- _TASK TO CARRY OUT_: Every line in the entries where "figure" is found should be copied.

- _EXERCISE DATA_:
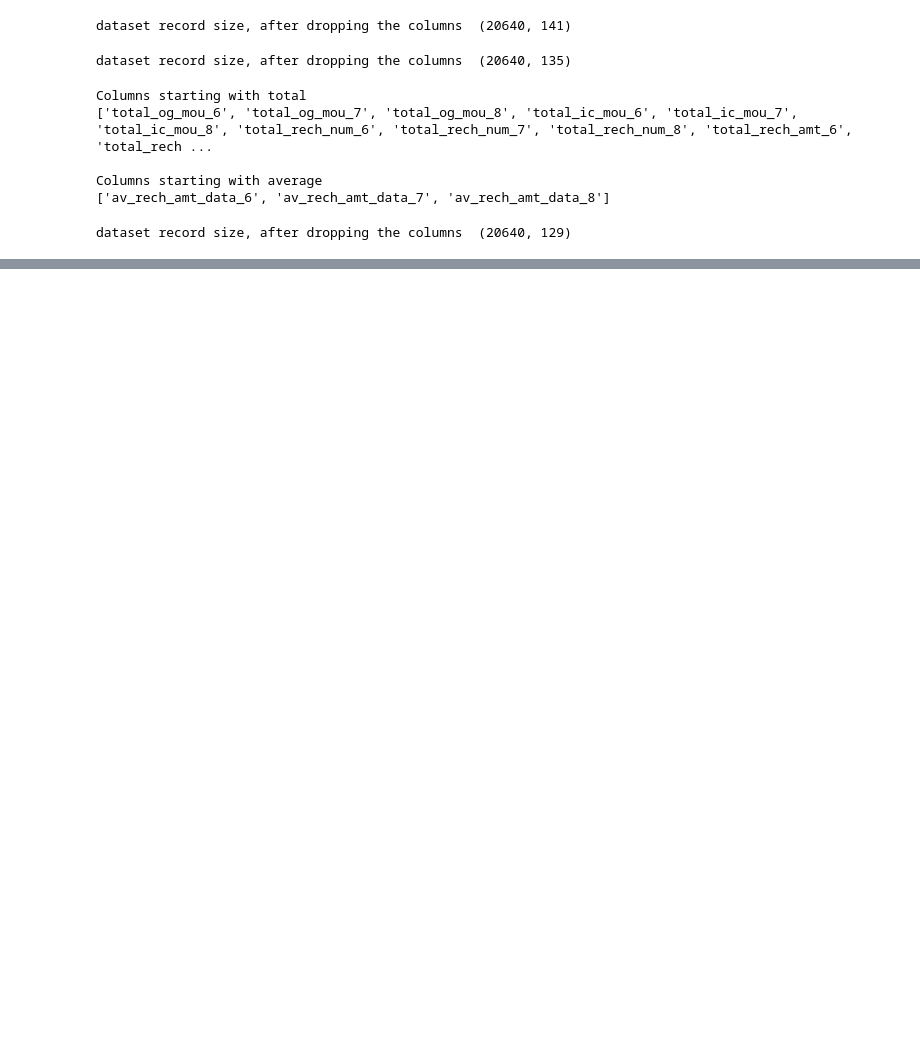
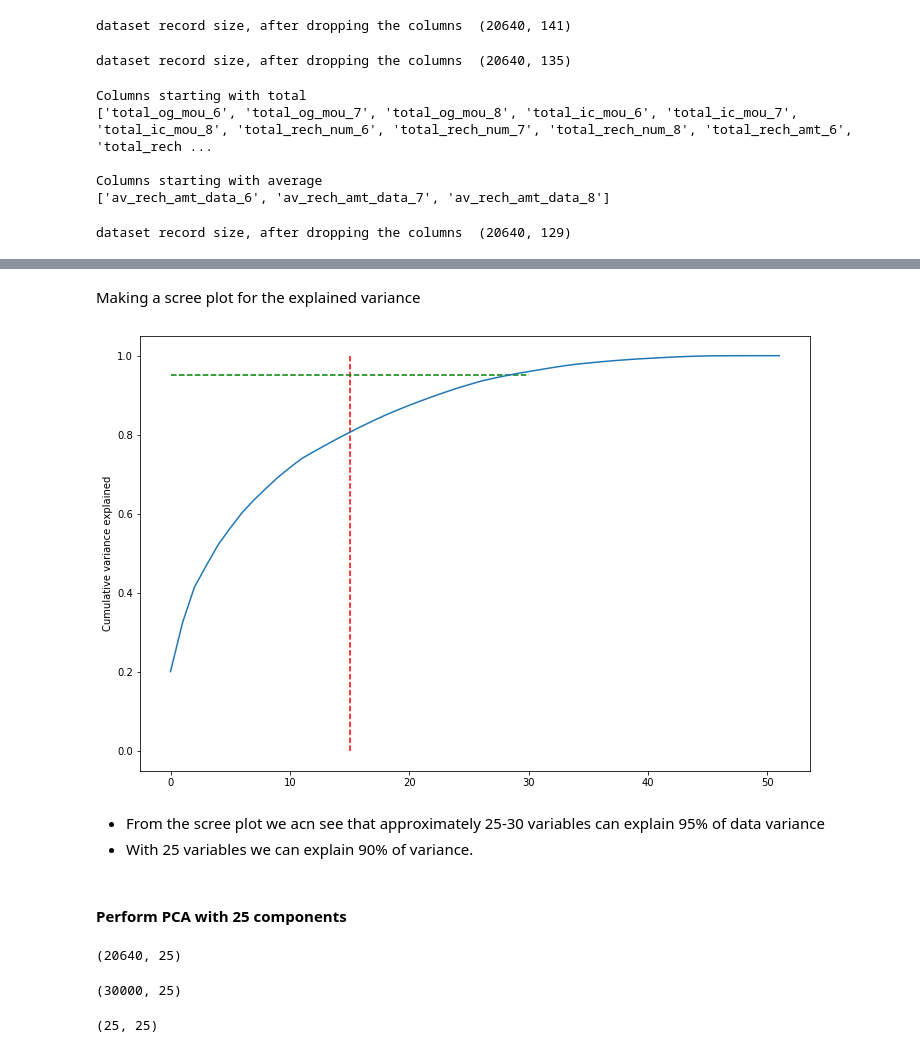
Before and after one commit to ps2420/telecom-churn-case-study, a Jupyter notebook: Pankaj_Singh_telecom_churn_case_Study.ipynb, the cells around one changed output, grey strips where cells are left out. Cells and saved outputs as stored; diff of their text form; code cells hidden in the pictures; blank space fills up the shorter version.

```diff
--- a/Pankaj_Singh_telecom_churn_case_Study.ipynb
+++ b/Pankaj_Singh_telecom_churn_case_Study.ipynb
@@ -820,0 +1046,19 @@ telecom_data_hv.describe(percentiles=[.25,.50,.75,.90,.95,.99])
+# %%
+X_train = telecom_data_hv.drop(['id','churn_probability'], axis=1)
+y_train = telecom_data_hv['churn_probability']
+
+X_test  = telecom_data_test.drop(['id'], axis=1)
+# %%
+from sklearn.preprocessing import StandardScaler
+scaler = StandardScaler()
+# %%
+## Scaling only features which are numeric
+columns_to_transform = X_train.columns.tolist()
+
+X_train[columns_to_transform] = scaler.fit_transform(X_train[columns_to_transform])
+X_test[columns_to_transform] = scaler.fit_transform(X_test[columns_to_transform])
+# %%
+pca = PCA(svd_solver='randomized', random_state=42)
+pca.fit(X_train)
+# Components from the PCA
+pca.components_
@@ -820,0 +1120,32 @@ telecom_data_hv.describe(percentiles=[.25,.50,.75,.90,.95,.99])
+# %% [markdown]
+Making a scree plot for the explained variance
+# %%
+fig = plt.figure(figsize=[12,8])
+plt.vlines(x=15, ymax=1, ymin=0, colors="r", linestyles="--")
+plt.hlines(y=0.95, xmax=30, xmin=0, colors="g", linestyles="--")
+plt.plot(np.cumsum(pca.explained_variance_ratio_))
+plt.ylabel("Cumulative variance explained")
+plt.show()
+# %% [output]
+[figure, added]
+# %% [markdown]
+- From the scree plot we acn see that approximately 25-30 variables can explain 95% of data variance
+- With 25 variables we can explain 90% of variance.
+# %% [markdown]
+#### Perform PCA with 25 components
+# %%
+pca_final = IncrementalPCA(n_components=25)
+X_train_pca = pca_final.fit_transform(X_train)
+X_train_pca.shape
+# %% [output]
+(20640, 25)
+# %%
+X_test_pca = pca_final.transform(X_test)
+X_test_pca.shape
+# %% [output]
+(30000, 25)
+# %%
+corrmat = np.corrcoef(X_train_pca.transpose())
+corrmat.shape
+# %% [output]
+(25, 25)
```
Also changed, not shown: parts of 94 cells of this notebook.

...

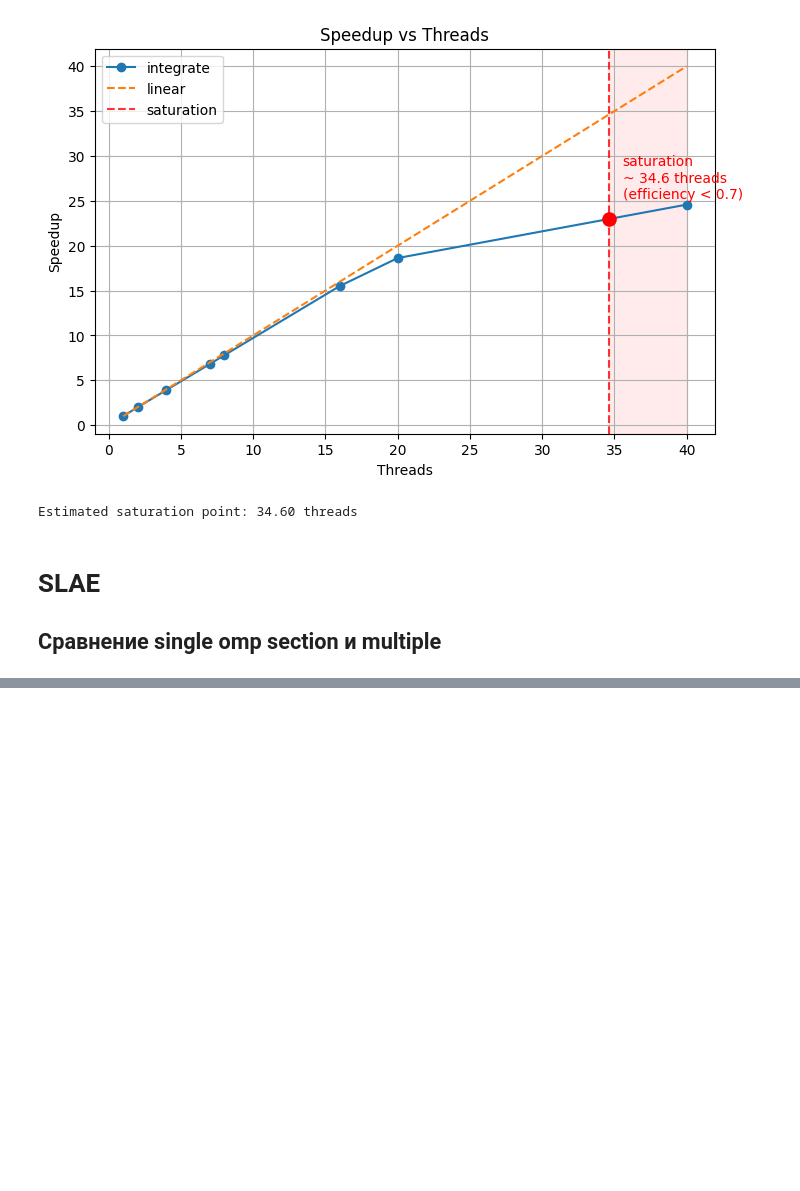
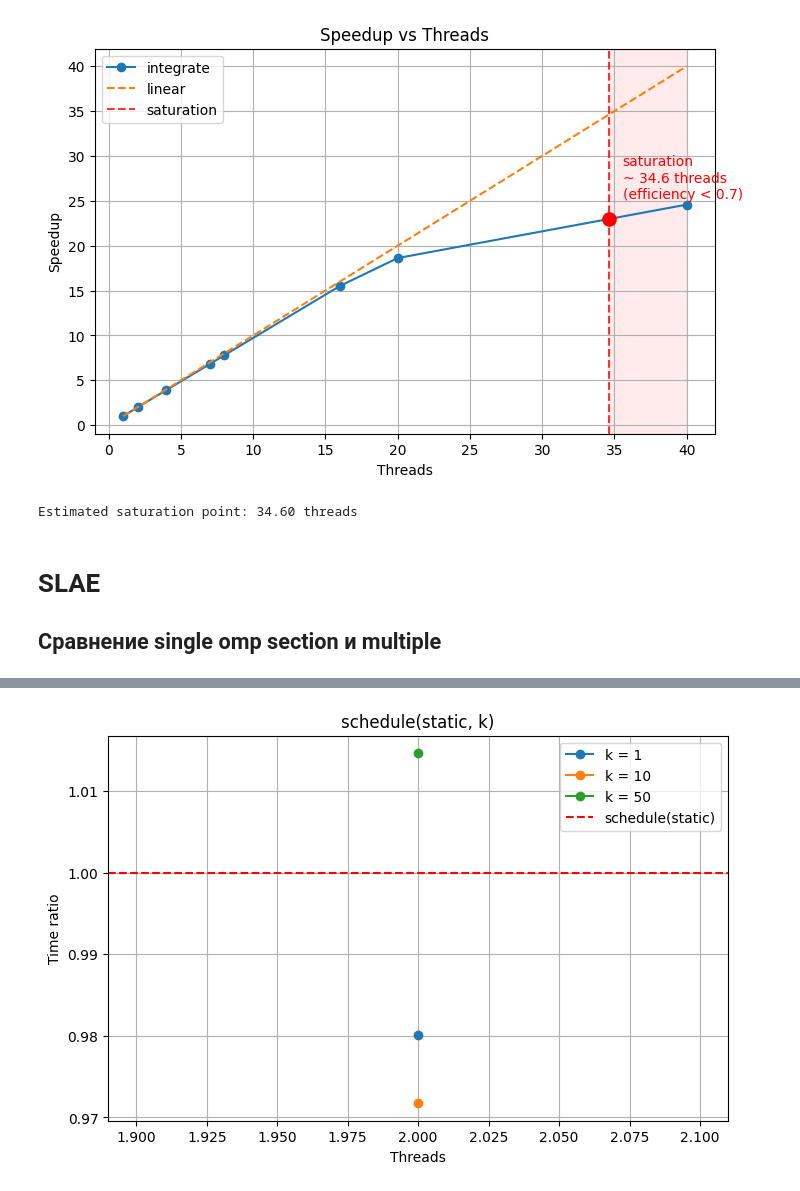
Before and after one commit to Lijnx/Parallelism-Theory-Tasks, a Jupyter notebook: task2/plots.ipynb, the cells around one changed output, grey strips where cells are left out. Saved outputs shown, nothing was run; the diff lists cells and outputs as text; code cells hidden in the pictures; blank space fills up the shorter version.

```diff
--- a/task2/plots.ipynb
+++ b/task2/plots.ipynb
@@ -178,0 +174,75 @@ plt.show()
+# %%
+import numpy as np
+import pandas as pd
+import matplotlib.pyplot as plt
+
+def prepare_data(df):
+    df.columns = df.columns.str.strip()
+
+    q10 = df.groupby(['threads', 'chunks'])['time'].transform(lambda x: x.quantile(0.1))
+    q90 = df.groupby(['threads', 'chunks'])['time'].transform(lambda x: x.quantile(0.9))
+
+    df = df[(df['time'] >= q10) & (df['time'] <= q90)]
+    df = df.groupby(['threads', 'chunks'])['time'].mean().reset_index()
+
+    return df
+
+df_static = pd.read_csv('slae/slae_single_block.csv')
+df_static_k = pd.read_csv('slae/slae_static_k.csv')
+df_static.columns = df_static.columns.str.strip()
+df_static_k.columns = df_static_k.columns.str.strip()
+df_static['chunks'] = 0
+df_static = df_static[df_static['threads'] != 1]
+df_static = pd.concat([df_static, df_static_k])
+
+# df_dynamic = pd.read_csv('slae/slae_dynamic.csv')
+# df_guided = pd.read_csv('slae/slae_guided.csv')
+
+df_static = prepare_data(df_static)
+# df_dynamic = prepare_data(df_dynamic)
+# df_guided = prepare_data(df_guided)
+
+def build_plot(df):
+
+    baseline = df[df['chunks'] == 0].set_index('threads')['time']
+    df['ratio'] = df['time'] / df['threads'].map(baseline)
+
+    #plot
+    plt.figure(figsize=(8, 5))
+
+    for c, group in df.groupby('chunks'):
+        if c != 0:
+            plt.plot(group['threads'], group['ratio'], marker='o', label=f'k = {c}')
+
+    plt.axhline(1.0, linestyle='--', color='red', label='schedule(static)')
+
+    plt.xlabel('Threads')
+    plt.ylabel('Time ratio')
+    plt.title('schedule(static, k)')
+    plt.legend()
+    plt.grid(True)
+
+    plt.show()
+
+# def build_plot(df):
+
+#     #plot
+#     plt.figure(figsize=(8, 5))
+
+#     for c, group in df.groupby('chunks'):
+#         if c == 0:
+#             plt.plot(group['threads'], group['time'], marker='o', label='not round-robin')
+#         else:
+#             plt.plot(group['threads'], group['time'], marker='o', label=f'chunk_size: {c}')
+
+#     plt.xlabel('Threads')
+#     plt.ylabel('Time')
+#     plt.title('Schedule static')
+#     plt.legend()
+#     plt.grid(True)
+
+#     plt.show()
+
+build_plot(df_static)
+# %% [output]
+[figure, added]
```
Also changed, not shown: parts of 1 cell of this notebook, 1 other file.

- _FINAL ANSWER_:
+fig = plt.figure(figsize=[12,8])
+[figure, added]
+    plt.figure(figsize=(8, 5))
+#     plt.figure(figsize=(8, 5))
+[figure, added]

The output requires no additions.